Segregation seems to have been the most popular element of cracking down on Ashley Smith. In the youth centre, it accounted for up to 60% of her time. And as described in the federal report on her adult incarceration:
In the weeks prior to her death, Ms. Smith spent all of her time in a security gown, in a poorly lit segregation cell, interacting with staff only through a tiny food slot and with absolutely nothing to occupy her time.
Experts agree that much of her very problematic behaviour was probably caused or exacerbated by being in segregation, where the only access to human contact she had for days on end was being physically restrained. As one report concludes, prolonged isolation leads to all the symptoms and behaviour for which she was being isolated:
negative attitudes and affect, anxiety, panic, withdrawal, hypersensitivity, ruminations, cognitive dysfunction, loss of control, irritability, aggression, rage, paranoia, hopelessness, lethargy, depression, a sense of impending emotional breakdown, self-mutilation, and suicidal ideation and behaviour.
Violent and repeat young offenders, by definition, need help.
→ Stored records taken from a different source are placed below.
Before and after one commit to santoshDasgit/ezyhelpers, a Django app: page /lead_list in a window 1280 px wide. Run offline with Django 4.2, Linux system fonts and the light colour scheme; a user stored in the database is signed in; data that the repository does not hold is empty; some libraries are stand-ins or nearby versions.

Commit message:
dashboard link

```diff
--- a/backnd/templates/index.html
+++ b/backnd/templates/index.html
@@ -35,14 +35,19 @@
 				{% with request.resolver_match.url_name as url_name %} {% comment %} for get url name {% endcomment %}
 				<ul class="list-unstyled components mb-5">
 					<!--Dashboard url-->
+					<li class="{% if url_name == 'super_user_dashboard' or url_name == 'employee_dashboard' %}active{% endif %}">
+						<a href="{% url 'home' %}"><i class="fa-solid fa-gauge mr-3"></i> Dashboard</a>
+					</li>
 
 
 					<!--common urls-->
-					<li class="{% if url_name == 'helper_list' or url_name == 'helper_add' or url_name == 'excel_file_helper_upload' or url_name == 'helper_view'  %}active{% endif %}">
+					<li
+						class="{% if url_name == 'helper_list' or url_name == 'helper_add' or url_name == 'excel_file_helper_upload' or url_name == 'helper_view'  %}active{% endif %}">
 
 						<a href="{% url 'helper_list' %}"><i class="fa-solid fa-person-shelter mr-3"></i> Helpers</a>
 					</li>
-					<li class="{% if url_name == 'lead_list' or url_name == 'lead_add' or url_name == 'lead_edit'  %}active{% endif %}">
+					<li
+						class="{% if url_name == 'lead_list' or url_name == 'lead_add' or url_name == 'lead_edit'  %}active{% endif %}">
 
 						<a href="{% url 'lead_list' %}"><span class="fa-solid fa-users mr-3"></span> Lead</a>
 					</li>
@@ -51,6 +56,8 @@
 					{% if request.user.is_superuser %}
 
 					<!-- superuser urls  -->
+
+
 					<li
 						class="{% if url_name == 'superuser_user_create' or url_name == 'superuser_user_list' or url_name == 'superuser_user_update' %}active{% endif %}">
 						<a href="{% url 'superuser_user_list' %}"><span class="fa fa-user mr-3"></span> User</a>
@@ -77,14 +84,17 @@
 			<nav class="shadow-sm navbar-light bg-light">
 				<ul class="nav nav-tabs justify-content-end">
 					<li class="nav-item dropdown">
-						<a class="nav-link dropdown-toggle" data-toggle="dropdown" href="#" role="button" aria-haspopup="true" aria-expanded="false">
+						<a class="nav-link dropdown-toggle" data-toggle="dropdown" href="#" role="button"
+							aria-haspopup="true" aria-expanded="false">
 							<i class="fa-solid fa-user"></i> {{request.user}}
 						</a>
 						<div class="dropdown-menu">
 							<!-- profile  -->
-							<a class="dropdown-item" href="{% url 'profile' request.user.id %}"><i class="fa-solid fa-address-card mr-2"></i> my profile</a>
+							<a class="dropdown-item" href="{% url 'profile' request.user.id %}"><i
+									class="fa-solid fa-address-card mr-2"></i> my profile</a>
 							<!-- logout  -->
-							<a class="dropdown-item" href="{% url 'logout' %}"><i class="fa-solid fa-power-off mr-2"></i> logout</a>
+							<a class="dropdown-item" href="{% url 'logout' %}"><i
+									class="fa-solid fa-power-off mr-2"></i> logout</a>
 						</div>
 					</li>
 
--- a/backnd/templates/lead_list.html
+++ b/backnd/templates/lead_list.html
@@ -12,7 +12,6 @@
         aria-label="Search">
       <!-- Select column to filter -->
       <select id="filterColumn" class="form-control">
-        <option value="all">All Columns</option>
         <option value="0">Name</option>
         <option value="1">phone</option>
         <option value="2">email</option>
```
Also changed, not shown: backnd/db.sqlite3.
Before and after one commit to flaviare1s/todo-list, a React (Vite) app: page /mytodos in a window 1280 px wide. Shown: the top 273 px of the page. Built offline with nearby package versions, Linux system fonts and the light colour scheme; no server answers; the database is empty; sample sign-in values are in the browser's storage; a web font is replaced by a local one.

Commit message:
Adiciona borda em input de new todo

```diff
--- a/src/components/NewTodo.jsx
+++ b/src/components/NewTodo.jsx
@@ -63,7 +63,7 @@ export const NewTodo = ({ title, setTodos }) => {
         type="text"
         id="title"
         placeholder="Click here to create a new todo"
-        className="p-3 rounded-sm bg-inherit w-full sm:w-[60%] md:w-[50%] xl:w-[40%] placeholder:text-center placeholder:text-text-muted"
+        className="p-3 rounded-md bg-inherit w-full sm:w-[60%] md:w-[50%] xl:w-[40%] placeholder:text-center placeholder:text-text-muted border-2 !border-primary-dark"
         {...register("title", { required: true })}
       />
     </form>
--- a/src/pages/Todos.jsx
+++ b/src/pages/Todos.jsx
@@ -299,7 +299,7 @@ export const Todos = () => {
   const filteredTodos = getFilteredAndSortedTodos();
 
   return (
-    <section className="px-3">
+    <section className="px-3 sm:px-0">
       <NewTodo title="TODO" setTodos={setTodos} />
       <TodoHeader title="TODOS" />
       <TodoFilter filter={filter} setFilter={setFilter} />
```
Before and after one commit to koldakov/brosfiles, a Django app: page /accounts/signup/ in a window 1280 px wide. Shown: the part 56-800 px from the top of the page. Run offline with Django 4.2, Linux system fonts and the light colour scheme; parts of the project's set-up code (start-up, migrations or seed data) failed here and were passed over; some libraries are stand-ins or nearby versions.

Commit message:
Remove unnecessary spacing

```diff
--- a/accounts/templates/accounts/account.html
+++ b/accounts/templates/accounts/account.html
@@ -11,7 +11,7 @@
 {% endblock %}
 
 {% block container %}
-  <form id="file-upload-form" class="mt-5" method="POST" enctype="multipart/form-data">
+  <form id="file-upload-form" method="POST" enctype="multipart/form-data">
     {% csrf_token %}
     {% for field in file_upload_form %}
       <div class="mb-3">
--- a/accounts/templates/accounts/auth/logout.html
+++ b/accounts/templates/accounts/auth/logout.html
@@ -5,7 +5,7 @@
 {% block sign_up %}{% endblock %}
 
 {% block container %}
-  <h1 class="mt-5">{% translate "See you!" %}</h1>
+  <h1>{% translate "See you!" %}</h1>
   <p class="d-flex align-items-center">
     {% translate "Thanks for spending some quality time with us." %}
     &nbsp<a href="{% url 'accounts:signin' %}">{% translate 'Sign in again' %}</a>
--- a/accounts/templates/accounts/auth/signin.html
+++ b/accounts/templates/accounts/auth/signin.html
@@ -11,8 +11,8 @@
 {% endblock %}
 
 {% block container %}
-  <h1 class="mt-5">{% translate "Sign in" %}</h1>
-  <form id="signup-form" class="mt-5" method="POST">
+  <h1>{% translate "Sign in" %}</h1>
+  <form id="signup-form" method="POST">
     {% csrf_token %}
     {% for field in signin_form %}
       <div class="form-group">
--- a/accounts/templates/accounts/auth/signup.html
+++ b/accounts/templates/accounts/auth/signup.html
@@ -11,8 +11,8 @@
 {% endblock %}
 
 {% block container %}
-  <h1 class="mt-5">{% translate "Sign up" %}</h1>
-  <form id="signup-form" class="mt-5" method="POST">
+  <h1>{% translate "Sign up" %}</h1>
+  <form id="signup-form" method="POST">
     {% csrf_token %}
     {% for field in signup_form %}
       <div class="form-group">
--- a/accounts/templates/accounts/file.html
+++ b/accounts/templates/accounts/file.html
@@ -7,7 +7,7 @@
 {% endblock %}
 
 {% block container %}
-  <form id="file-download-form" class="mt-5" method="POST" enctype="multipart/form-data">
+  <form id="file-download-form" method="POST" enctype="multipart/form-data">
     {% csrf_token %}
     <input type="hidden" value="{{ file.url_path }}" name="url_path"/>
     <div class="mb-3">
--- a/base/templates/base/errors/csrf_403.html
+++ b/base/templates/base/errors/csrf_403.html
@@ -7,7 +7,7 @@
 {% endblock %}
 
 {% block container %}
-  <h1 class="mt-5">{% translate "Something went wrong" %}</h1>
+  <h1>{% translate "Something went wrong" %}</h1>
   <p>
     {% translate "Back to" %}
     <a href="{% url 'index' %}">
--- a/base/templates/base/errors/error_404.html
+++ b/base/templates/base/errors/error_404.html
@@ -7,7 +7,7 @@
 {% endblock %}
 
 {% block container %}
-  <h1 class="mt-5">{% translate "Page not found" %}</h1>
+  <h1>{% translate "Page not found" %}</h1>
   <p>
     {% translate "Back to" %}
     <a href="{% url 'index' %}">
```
I am not saying they should not also go to jail, but a crackdown mentality is not going to make them stop. But the Conservatives have majority government now, so that means we will have no choice. Once again, Stephen Harper comes through for the Apocalypse.
The Apocalypse: 29
(Days left to the potential rapture of Stephen Harper: 16. Pray hard, readers. Pray hard.)